__The problem__: Copy each line of the entries that includes the word "ISteamUserStats".

Dataset records
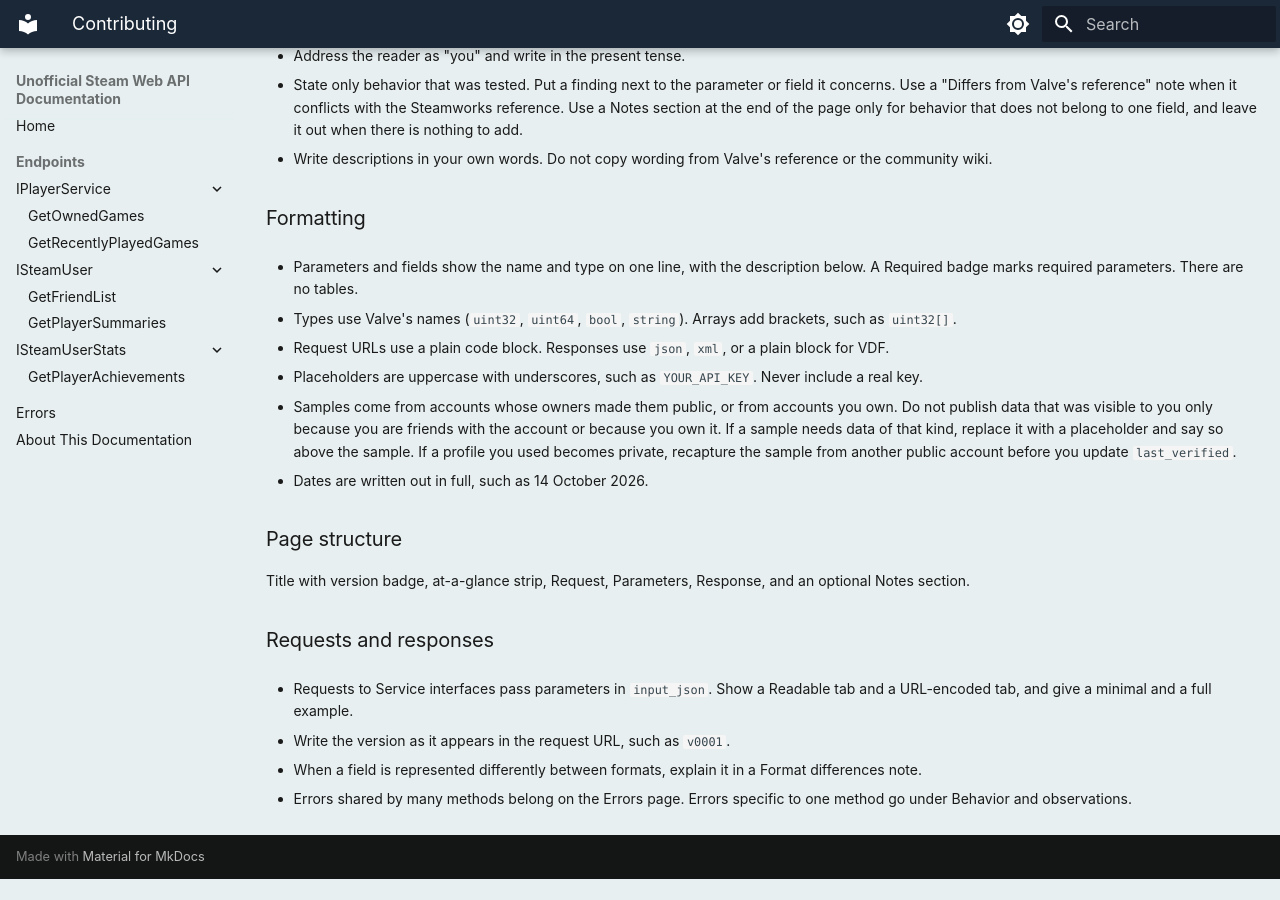
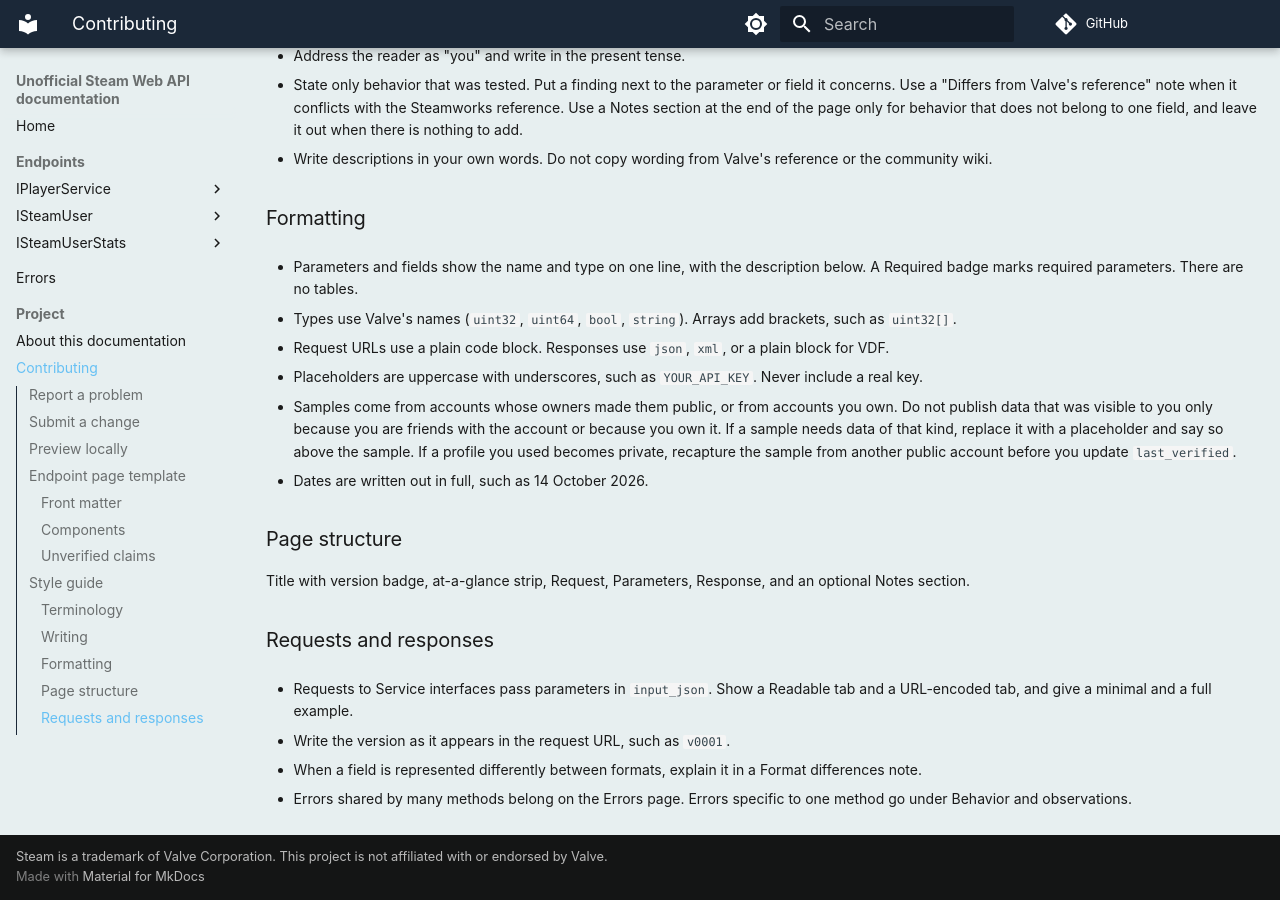
Before and after one commit to hwittle/steam-web-api-docs, an MkDocs documentation site: the page built from docs/contributing.md, in a window 1280 px wide and 900 px high, scrolled down 1821 px. Built offline with MkDocs 1.6.1 and Material for MkDocs 9.7.7, drawn with Linux system fonts in a browser that asks for light colours; comment, search, counter and statistics services are not loaded; before the commit the page ends 2700 px from its top, so only the background shows below that.

Commit message:
Updated mkdocs.yml and deploy action

```diff
--- a/mkdocs.yml
+++ b/mkdocs.yml
@@ -1,14 +1,21 @@
-site_name: Unofficial Steam Web API Documentation
-
+site_name: Unofficial Steam Web API documentation
 site_url: https://hwittle.github.io/steam-web-api-docs/
+site_description: An unofficial reference for the Steam Web API, with parameters, example requests, and captured responses in JSON, XML, and VDF.
+repo_url: https://github.com/hwittle/steam-web-api-docs
+edit_uri: edit/main/docs/
+copyright: Steam is a trademark of Valve Corporation. This project is not affiliated with or endorsed by Valve.
+strict: true
 
 theme:
   name: material
   font: false
   features:
+    - content.action.edit
     - content.code.copy
-    - navigation.expand
     - navigation.sections
+    - navigation.top
+    - search.highlight
+    - search.suggest
     - toc.integrate
   palette:
     - scheme: default
@@ -28,24 +35,28 @@
   - Home: index.md
   - Endpoints:
     - IPlayerService:
-      - GetOwnedGames: IPlayerService/get-owned-games.md
-      - GetRecentlyPlayedGames: IPlayerService/get-recently-played-games.md
+      - IPlayerService/get-owned-games.md
+      - IPlayerService/get-recently-played-games.md
     - ISteamUser:
-      - GetFriendList: ISteamUser/get-friend-list.md
-      - GetPlayerSummaries: ISteamUser/get-player-summaries.md
+      - ISteamUser/get-friend-list.md
+      - ISteamUser/get-player-summaries.md
     - ISteamUserStats:
-      - GetPlayerAchievements: ISteamUserStats/get-player-achievements.md
+      - ISteamUserStats/get-player-achievements.md
   - Errors: errors.md
-  - About This Documentation: about.md
+  - Project:
+    - About this documentation: about.md
+    - Contributing: contributing.md
+
+validation:
+  omitted_files: warn
+  absolute_links: warn
+  unrecognized_links: warn
+  anchors: warn
 
 markdown_extensions:
   - admonition
   - attr_list
   - md_in_html
-  - pymdownx.details
-  - pymdownx.emoji:
-      emoji_index: !!python/name:material.extensions.emoji.twemoji
-      emoji_generator: !!python/name:material.extensions.emoji.to_svg
   - pymdownx.superfences
   - pymdownx.tabbed:
       alternate_style: true
@@ -53,12 +64,12 @@
       permalink: true
 
 plugins:
+  - search
   - git-revision-date-localized:
       enable_creation_date: true
-  - search
   - macros:
       module_name: main
-      on_error_fail: false
+      on_error_fail: true
 
 extra_css:
   - stylesheets/style.css
```
Also changed, not shown: 1 other file.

__Task result__:
     - ISteamUserStats:
-      - GetPlayerAchievements: ISteamUserStats/get-player-achievements.md
+      - ISteamUserStats/get-player-achievements.md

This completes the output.